Derechinsky, experiencing Steve Larson’s chapels and seeing Dick Bitzer look after students. But much of it was due to working together with dedicated Christians where God gave me trusted friends; many of these taught my children and I taught theirs-- adding the depth and complexity of commitment and loyalty to what I know as my own small town.

Other wonderful moments include the privilege of meeting all of the imaginative, eloquent and expressive writers who have come through my class! There are too many to list, but each such a joy. There were moments of revelation when the entire class saw something cool about the poem – Laurel, Liz, Jessica and Todd’s realizations about Donne’s Poem “Hymn to God, My God In My Sickness”, Amy Crout’s explanation of the structure of Hamlet, Andy Intlekofer’s “man is a cigarette,” (you had to be there), Honors 11 seeing how
carefully the dark play Macbeth told again the story of creation, fall, redemption and Geoff Banks and Charlie Friedman leaving class on the last day of “Macbeth” saying, “That was a cool play.” And so many more, Jake, Davy, Jen, Erin, Lizzie, Alexis, Dale, Missy and John… too many to list here—my last incomparable class, all the students whose bright faces have meant so much to me… all the variations of Kristen, of Alicia, of Megan far too many to list here which is why I wrote a novel – to tell the world about them.

While teaching at AACS moments of blessing came to me about my own family. It was there that I first heard Valerie sing-- just a solo line in a song but the chords echoed in my heart and I wondered if she might have a gift. It was at AACS that I had the privilege of watching that gift begin to develop under Cindy’s loving care. The fall after Val graduated when I did not hear her voice among the Chapel singers, I started to cry, for some dumb reason. Not just sniff, but sob. Tears flowed out of my eyes so fast my face and hands were wet. My nose was a river. Next to me sat Mike Boyle (who by the way is an excellent writer). He dug into his pocket and pulled out a ragged, shred of a tissue. This he offered to me, eyes accepting, no words needed.

One day, while scribbling vocab scores in my grade book during lunch, Andrea Anderson dragged my son Joe over to my desk. They ate lunch in my room and she wanted his support to tell me a daring idea. Eyes sparkling as only hers can, she took Joe’s arm and I saw Joe smile and press her hand close to his side. My mind blinked. What was that? I can’t remember what Andrea was talking about because I “saw” this sort of brightness surrounding them and I wondered if maybe… I shook it off. Hadn’t they vowed that they were only friends?

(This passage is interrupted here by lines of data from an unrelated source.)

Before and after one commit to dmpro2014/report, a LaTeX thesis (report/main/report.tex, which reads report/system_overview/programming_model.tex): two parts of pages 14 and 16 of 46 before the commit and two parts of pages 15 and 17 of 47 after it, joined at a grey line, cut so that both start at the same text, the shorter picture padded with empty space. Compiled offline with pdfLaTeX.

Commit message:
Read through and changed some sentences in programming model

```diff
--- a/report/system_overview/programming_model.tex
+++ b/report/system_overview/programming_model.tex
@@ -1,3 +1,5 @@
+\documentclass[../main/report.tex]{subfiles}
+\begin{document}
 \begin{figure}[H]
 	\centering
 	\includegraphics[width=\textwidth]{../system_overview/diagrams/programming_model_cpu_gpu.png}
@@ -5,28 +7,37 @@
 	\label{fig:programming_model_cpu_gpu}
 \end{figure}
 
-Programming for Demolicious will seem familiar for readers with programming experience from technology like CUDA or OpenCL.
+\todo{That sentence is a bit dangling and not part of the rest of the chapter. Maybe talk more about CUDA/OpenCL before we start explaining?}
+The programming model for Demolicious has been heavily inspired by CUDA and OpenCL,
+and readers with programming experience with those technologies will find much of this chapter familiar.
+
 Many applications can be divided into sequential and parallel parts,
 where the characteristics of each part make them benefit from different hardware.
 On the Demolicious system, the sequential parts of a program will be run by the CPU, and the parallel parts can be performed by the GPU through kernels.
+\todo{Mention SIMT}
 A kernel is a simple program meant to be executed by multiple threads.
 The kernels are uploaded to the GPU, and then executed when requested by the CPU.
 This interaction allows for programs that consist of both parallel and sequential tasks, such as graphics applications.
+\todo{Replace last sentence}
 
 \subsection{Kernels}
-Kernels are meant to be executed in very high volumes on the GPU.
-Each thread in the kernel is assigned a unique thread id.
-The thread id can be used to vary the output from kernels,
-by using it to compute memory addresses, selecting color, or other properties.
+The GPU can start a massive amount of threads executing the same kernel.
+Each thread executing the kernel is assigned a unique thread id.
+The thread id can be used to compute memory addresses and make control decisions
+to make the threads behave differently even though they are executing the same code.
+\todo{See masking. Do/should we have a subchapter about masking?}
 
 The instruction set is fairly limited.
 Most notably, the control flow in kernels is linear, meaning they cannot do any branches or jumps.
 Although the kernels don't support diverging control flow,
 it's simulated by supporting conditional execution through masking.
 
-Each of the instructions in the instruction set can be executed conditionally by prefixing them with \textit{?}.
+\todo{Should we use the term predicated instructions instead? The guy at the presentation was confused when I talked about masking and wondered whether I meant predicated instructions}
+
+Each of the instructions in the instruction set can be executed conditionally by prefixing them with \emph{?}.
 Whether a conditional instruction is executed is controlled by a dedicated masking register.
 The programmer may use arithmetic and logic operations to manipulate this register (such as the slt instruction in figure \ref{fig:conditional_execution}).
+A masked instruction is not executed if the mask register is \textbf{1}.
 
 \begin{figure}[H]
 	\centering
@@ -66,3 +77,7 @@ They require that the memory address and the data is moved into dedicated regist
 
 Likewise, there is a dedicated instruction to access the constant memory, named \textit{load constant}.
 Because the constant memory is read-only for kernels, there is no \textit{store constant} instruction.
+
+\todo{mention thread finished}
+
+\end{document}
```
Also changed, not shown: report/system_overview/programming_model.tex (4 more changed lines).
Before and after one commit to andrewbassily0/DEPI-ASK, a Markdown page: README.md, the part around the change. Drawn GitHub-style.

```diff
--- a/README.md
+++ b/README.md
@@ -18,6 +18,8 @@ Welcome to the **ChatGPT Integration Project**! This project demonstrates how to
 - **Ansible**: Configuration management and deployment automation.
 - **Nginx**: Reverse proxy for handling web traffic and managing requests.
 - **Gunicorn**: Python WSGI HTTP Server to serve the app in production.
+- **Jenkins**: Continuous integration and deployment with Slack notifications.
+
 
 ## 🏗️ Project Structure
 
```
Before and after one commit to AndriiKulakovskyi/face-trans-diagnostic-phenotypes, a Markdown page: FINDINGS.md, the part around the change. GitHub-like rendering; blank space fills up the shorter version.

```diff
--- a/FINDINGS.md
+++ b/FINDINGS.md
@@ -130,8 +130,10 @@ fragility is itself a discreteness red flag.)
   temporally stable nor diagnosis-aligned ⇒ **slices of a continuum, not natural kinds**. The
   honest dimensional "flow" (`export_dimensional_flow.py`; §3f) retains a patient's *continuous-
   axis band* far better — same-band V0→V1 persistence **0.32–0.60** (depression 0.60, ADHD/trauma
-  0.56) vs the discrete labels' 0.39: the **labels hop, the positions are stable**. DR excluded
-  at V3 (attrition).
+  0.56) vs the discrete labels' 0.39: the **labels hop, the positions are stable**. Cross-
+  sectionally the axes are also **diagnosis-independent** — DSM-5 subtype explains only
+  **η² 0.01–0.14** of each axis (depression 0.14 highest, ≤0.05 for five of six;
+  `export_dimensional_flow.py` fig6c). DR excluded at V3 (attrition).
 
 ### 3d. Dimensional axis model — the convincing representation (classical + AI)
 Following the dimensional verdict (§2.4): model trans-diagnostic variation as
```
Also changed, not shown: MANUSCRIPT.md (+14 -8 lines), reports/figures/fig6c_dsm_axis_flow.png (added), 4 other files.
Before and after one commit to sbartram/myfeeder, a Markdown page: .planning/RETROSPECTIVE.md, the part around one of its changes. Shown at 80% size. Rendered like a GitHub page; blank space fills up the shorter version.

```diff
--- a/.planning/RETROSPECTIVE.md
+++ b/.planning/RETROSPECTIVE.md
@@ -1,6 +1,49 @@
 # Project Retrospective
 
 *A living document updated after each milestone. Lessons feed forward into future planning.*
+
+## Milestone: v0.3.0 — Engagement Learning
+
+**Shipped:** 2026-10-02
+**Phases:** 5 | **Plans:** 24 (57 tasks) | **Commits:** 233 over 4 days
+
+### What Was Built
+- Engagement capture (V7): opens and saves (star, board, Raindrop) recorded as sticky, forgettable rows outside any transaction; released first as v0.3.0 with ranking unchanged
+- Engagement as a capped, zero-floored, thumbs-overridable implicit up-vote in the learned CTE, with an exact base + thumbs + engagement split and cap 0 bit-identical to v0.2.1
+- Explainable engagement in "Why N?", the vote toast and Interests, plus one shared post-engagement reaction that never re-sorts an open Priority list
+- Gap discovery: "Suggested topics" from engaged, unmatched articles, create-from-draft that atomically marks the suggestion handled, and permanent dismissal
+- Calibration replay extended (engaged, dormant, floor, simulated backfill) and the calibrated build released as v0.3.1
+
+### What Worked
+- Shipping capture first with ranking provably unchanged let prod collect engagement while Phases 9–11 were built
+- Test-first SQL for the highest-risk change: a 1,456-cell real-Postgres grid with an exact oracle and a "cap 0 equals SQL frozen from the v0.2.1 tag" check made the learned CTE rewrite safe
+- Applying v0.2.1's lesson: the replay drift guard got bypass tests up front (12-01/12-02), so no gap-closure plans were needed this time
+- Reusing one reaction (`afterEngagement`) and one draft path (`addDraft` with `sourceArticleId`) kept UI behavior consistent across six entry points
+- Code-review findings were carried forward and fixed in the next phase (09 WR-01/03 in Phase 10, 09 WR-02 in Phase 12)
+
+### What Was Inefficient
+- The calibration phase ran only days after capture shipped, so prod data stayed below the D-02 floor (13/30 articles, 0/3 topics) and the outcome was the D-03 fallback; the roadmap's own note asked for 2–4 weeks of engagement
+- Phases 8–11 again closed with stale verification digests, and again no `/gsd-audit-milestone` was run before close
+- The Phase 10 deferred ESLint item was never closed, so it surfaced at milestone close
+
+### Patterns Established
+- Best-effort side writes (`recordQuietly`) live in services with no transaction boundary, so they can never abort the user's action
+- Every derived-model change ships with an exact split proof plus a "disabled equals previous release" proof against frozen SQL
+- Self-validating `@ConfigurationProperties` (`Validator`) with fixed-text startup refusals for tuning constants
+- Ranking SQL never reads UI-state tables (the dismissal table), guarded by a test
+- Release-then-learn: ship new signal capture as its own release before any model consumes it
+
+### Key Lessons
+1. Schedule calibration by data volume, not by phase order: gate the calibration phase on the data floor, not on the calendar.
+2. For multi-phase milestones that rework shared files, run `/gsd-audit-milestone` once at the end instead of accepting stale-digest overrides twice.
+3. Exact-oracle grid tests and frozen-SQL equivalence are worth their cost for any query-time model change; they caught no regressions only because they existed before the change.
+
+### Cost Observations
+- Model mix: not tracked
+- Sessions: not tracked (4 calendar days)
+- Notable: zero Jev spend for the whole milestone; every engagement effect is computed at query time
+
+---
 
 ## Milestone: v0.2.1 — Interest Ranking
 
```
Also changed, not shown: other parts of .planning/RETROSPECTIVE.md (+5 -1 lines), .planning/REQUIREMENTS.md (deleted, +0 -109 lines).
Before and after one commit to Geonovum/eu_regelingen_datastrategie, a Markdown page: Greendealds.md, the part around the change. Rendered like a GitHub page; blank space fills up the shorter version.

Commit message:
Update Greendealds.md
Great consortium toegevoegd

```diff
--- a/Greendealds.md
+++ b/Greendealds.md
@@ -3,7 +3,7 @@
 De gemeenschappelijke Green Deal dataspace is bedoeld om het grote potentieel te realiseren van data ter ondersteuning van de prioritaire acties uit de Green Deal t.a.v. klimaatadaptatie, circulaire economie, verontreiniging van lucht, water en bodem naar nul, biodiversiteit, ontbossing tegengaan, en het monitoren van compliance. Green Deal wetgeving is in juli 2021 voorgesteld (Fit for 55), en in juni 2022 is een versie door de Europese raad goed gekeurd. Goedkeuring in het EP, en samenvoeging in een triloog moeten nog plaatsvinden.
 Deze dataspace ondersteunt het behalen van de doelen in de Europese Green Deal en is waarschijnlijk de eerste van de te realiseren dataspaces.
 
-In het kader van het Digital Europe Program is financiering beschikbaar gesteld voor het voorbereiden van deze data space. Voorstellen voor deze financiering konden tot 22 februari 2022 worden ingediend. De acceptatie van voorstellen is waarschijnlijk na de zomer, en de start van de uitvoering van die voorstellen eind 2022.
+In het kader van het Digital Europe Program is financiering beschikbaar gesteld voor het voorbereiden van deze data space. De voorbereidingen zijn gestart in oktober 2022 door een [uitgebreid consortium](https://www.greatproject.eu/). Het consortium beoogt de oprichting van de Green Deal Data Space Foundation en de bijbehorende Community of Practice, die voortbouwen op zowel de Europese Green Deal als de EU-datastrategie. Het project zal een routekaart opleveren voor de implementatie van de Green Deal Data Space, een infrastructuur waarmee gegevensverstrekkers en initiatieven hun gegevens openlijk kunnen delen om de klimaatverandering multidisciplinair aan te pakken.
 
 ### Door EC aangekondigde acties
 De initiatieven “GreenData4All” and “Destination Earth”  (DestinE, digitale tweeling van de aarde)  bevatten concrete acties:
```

Though the fun and fulfillment of teaching beside my son Eric could be the subject of a longer literary work, something interesting happened before he joined the faculty. I was walking out of Chapel one day chatting with Seth Harris. Looking up, I saw seated on the top bench of the bleachers a lovely girl with huge dark eyes and the most exquisite, contemplative expression.
For some dumb reason, I couldn’t catch my breath. Seth waved to her. “Is that your girlfriend?” I gasped. “What?” he said, disgusted with my ignorance. “No! Family friend. R.J.’s sister.” Then I remembered. I had seen Care Napolitano once before at a multi-church function – she had been just 2 years old and had been sitting in blue stroller, sitting in her quiet, composed way, eyes wise and unblinking even then. Funny, that I remembered her so clearly.

Karl and I went through a lot together at school. Stitches, forgotten lunches, waiting together at games and practices, a collapsed lung, a no-hitter, digging Dixie Jones’ car out of the snow and he was at school with me on September 11. Next evening, we went to a prayer meeting. Standing beside him I sensed God calling him to give himself to the lost. As we walked together through that school year, I watched him wrestle with his faith. The next fall, his senior year, a chapel speaker asked if any students felt called to “the ministry.” My heart filled when Karl stood up with so many of his classmates. That year, he started a group that reached out to middle school students. He’s been doing so ever since. Sorry if I’ve misspelled, the stupid computer screen is all misty.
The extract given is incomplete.